DATA SHOWN
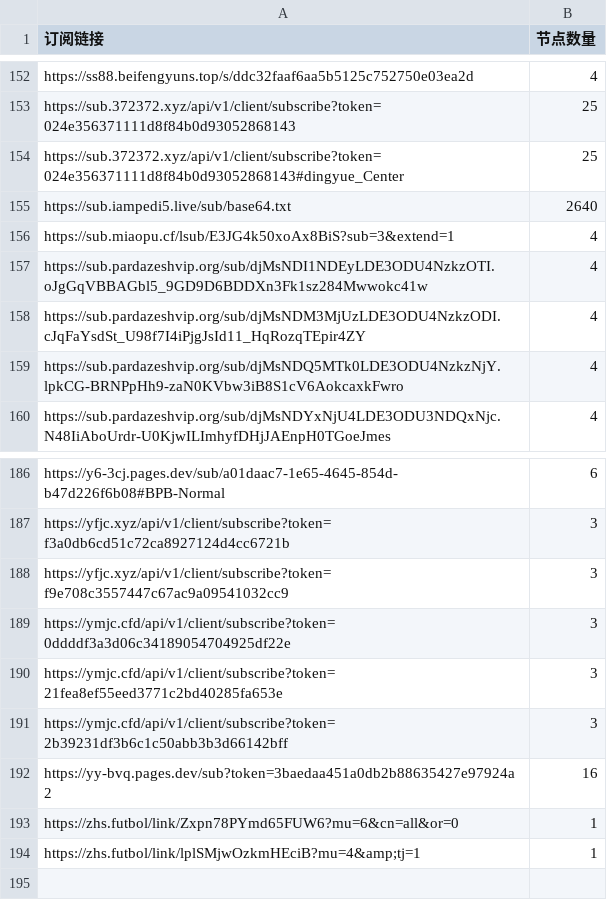
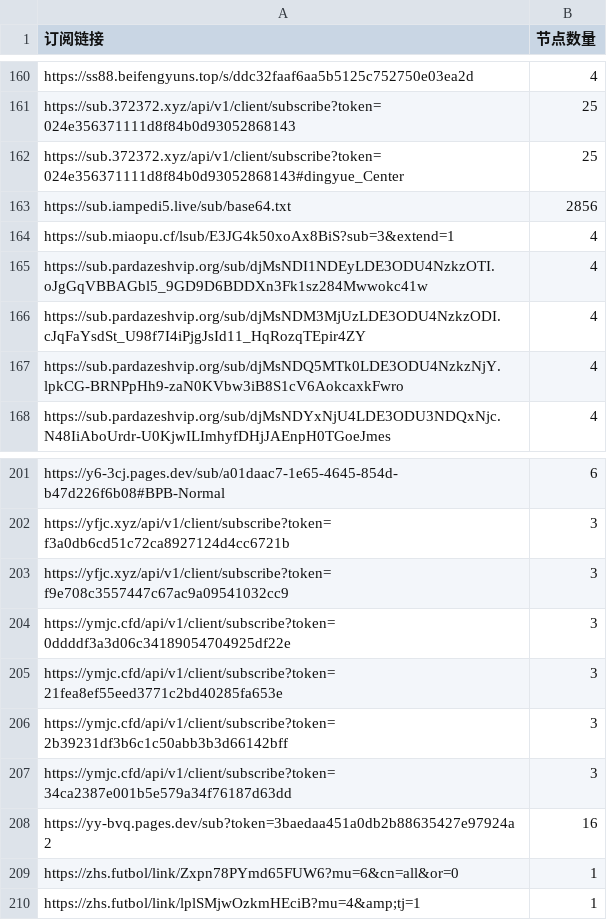
Before and after one commit to ipenwrt/crawler, a CSV file: sub_parser.csv, drawn as a sheet; only a part is shown, gaps mark what is left out; the diff covers the shown part only.

```diff
--- a/sub_parser.csv
+++ b/sub_parser.csv
@@ -154,3 +162,3 @@ https://sub.372372.xyz/api/v1/client/subscribe?token=024e356371111d8f84b0d930528
 https://sub.372372.xyz/api/v1/client/subscribe?token=024e356371111d8f84b0d93052868143#dingyue_Center,25
-https://sub.iampedi5.live/sub/base64.txt,2640
+https://sub.iampedi5.live/sub/base64.txt,2856
 https://sub.miaopu.cf/lsub/E3JG4k50xoAx8BiS?sub=3&extend=1,4
@@ -191,2 +206,3 @@ https://ymjc.cfd/api/v1/client/subscribe?token=21fea8ef55eed3771c2bd40285fa653e,
 https://ymjc.cfd/api/v1/client/subscribe?token=2b39231df3b6c1c50abb3b3d66142bff,3
+https://ymjc.cfd/api/v1/client/subscribe?token=34ca2387e001b5e579a34f76187d63dd,3
 https://yy-bvq.pages.dev/sub?token=3baedaa451a0db2b88635427e97924a2,16
```
Also changed, not shown: 19 added rows, 4 removed rows and 1 edited cell elsewhere in this file, 3 other files.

WHAT THIS TASK INVOLVES
Hand back the data above exactly, with no images.

YOUR RESPONSE
Before and after one commit to ipenwrt/crawler, a CSV file: sub_parser.csv, drawn as a sheet; only a part is shown, gaps mark what is left out; the diff covers the shown part only.

```diff
--- a/sub_parser.csv
+++ b/sub_parser.csv
@@ -154,3 +162,3 @@ https://sub.372372.xyz/api/v1/client/subscribe?token=024e356371111d8f84b0d930528
 https://sub.372372.xyz/api/v1/client/subscribe?token=024e356371111d8f84b0d93052868143#dingyue_Center,25
-https://sub.iampedi5.live/sub/base64.txt,2640
+https://sub.iampedi5.live/sub/base64.txt,2856
 https://sub.miaopu.cf/lsub/E3JG4k50xoAx8BiS?sub=3&extend=1,4
@@ -191,2 +206,3 @@ https://ymjc.cfd/api/v1/client/subscribe?token=21fea8ef55eed3771c2bd40285fa653e,
 https://ymjc.cfd/api/v1/client/subscribe?token=2b39231df3b6c1c50abb3b3d66142bff,3
+https://ymjc.cfd/api/v1/client/subscribe?token=34ca2387e001b5e579a34f76187d63dd,3
 https://yy-bvq.pages.dev/sub?token=3baedaa451a0db2b88635427e97924a2,16
```
Also changed, not shown: 19 added rows, 4 removed rows and 1 edited cell elsewhere in this file, 3 other files.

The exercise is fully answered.